ATP and Exercise
Biochemical Tests

Other Sections

Cell Biology
Human Biology
Plant Biology


How They Work

Enzymes are both proteins and biological catalysts. Their function in the body is to vastly increase the rate of reaction between chemicals: thus making life possible.

Enzymes work by reducing the activiation energy of a reaction, this means that with an enzyme present less energy is needed for the reaction to happen and hence more reaction can occur.

For an enzyme reaction to happen the substrate (chemicals that are being reacted) goes to the active site (where the part of the enzyme that does the work). Crucially, it is the enzyme's shape that is involved.

The induced fit hypothesis explains how the enzymes work. The active site of an enzyme is the bit where reactions take place. And the substrate the chemical which the enzyme is reacting. In this hypothesis, the two do not fit perfectly, and so the shape of the active site changes slightly to fit. The reaction takes place and it returns to the original shape.

induced fit hypothesis diagram

Factors Affecting Enzyme Activity

Temperature affects the rate of activity of an enzyme. To begin with; when temperature is increased the rate of reaction goes up because the enzyme and substrates are moving about more and have more energy. However after an optimum point the activity decreases, this is because the enzyme denatures when hydrogen bonds break and the enzyme looses its distinctive shape. A similar effect is seen with pH.

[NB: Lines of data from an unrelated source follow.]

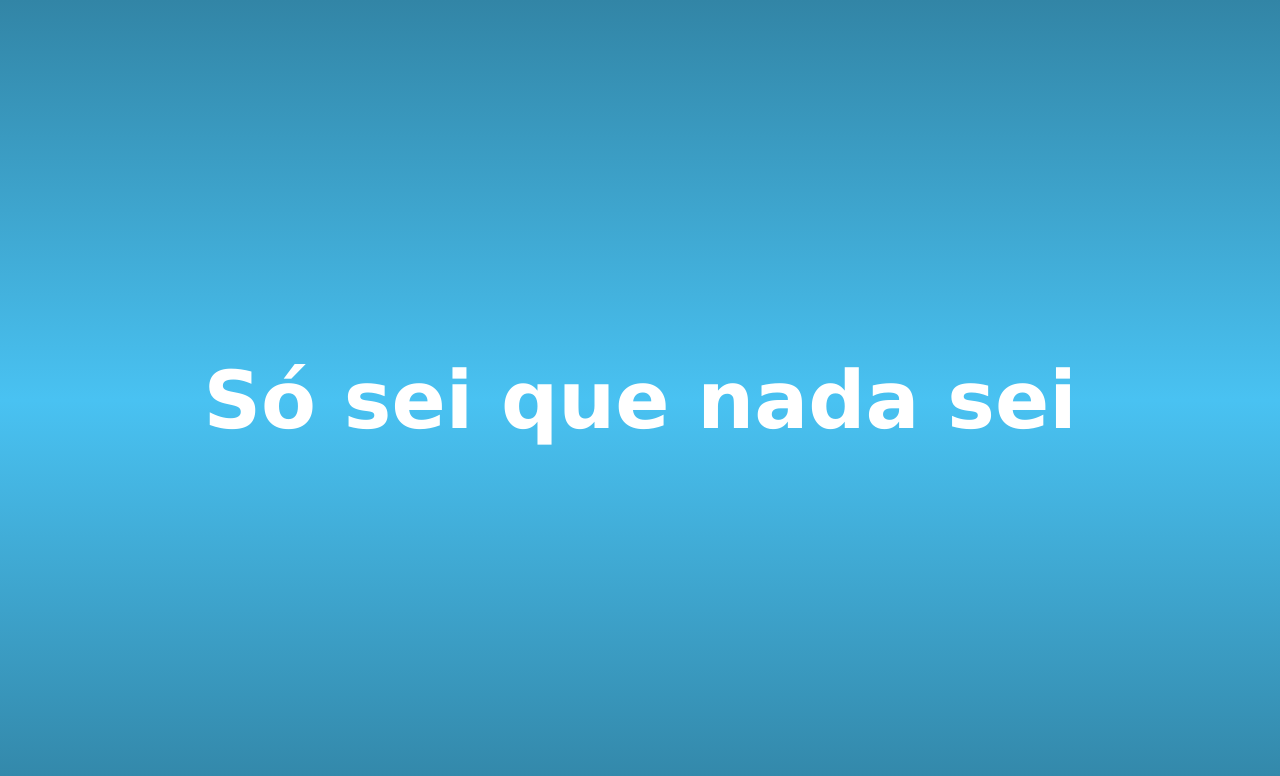
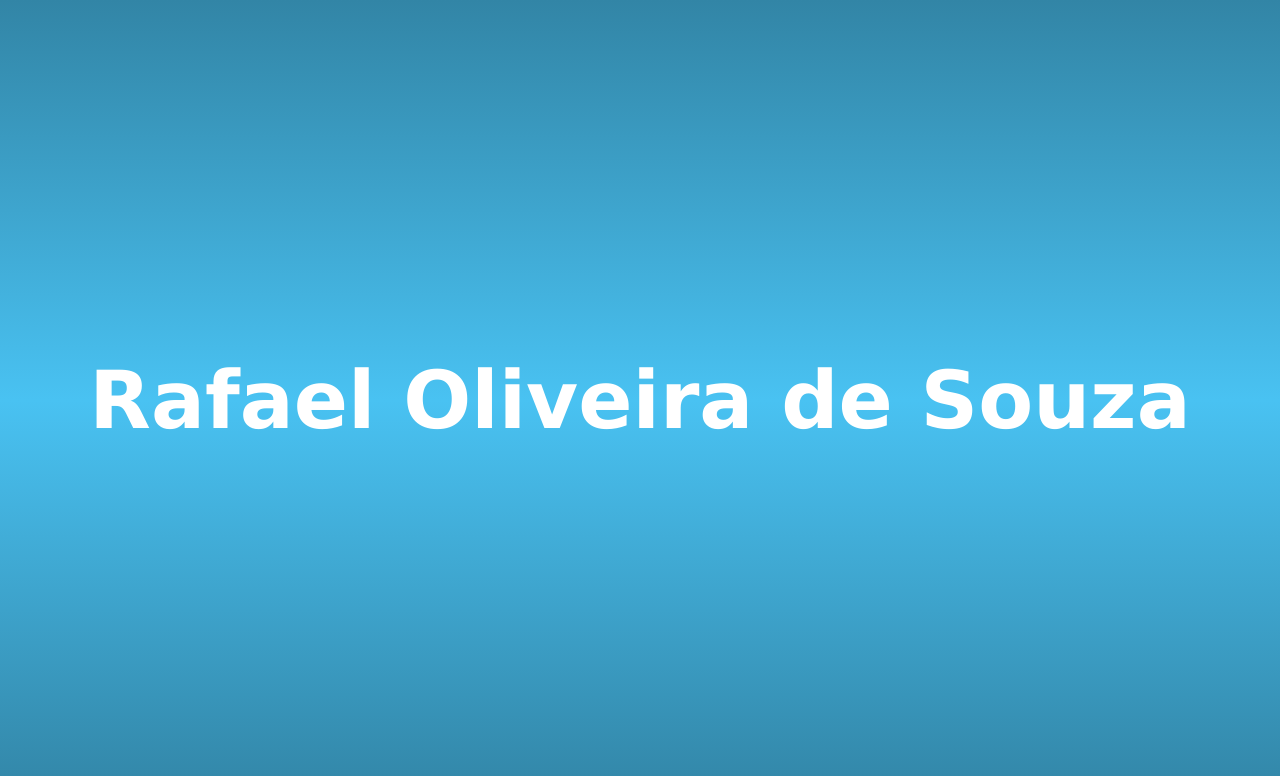
Before and after one commit to Rafael-Oliveira8/projeto-ds1m2, a plain HTML site: page index.html in a window 1280 px wide. Drawn offline with Linux system fonts and the light colour scheme.

Commit message:
Mudança no texto da Página

```diff
--- a/index.html
+++ b/index.html
@@ -10,7 +10,7 @@
 <body>
     <main>
         <h1>
-            Só sei que nada sei
+            Rafael Oliveira de Souza
         </h1>
     </main>
 </body>
```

Increasing substrate concentration will increase the reaction rate. But eventually this rate will level out because the enzymes can only do so much work and the maximum number are being used up.

Enzyme activity can be reduced by the presence of inhibitors; there are two types.

  • A competitive inhibitor has a similar structure to the substrate so fits into the active site so the enzyme is not catalysing the actual substrate all the time, the rate of reaction is reduced.
  • A non-competitive inhibitor binds to part of the enzyme. This alters its shape and therefore stops it from working. Poisons are often this type of inhibitor, for example: cyanide.
  • Another way of affecting the rate is molecules binding to the allosteric site on an enzyme. This is another part (not the active site) that tells the enzyme to work or not. The presence of these molecules will inhibit or activate the enzyme. However only a few very special enzymes do this.

    Digestive Enzymes

    Because they are neat and easy to use; we will look at the different digestive enzymes in the table below.

    SubstanceEnzymesWhat Happens
    Carbohydrates Amylase
    The salivary amylase begins digestion in the mouth, but not much happens since food only stays there for a short while, but it keeps the mouth clean

    Amylase from the pancreas breaks down starch into maltose.

    When the maltose gets into the ileum, the last stage of digestion takes place and the disaccharides are broken into glucose so they can be absorbed by active transport.
    Endopeptiases These are produced in the pancreas and also as pepsin in gastric juice. This enzyme slices up polypeptides into smaller ones of about 6-12 monomers. It does this at different points depending on the enzyme.

    This also leaves alot of ends to help the next enzyme.
    Exopeptidases These proteins live in the ileum membrane, they finish off the job and break the proteins into individual amino acids; which can now be absorbed into the blood stream.
    Triglycerides Lipase Digestion of triglycerides involves more than just enzymes, so is covered in more detail on digestion.

    Updated: 15 May 2011.